#### Task directions
Your task is to copy each line of the records that includes the string "Open".

#### Records supplied
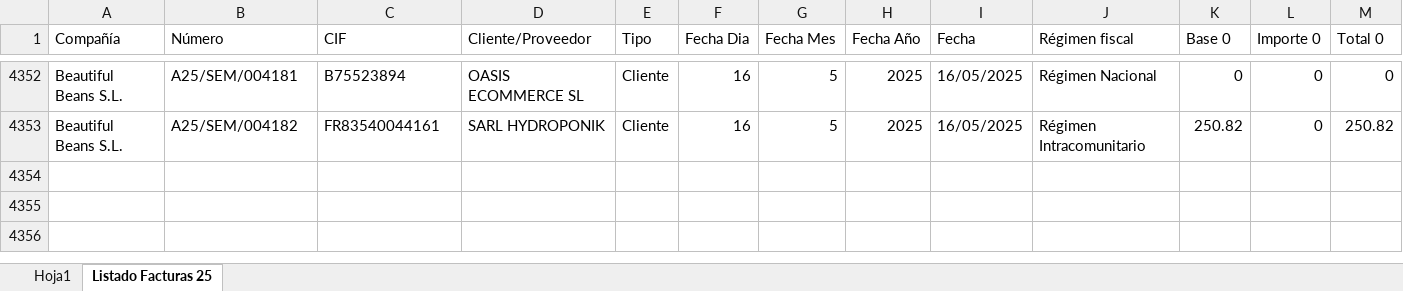
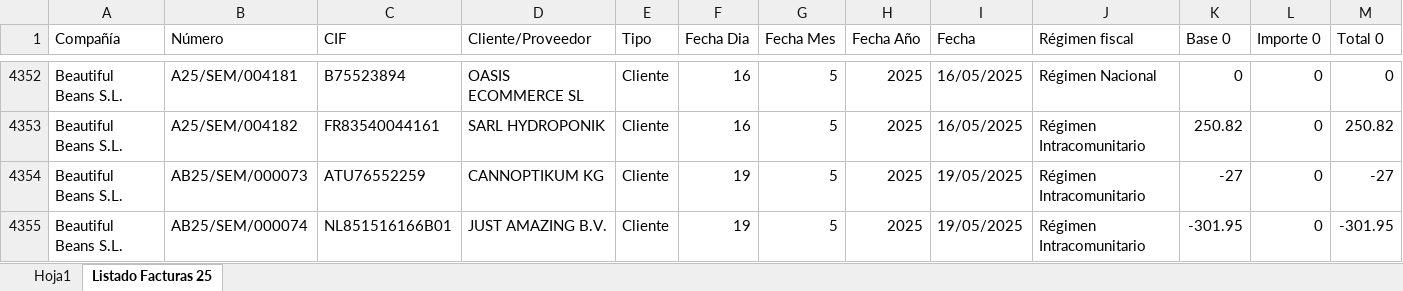
Before and after one commit to AlvaroPlantasur/Listado-de-Facturas-Open-Trading-Sem, an Excel workbook: Listado de Facturas Open Trading-Sem 2025.xlsx, sheet Listado Facturas 25, drawn as a sheet; only a part is shown, gaps mark what is left out; values as stored, in another font and other column widths than the file's, no borders; conditional formats and table styles not drawn; rows hold the shown columns only; the diff names each change by its address in the sheet, - before the commit and + after, or states it on an @@ line.

```diff
--- a/Listado de Facturas Open Trading-Sem 2025.xlsx (sheet Listado Facturas 25)
+++ b/Listado de Facturas Open Trading-Sem 2025.xlsx (sheet Listado Facturas 25)
+row 4354: Beautiful Beans S.L. | AB25/SEM/000073 | ATU76552259 | CANNOPTIKUM KG | Cliente | 19 | 5 | 2025 | 19/05/2025 | Régimen Intracomunitario | -27 | 0 | -27
+row 4355: Beautiful Beans S.L. | AB25/SEM/000074 | NL851516166B01 | JUST AMAZING B.V. | Cliente | 19 | 5 | 2025 | 19/05/2025 | Régimen Intracomunitario | -301.95 | 0 | -301.95
```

#### Written response
Before and after one commit to AlvaroPlantasur/Listado-de-Facturas-Open-Trading-Sem, an Excel workbook: Listado de Facturas Open Trading-Sem 2025.xlsx, sheet Listado Facturas 25, drawn as a sheet; only a part is shown, gaps mark what is left out; values as stored, in another font and other column widths than the file's, no borders; conditional formats and table styles not drawn; rows hold the shown columns only; the diff names each change by its address in the sheet, - before the commit and + after, or states it on an @@ line.
--- a/Listado de Facturas Open Trading-Sem 2025.xlsx (sheet Listado Facturas 25)
+++ b/Listado de Facturas Open Trading-Sem 2025.xlsx (sheet Listado Facturas 25)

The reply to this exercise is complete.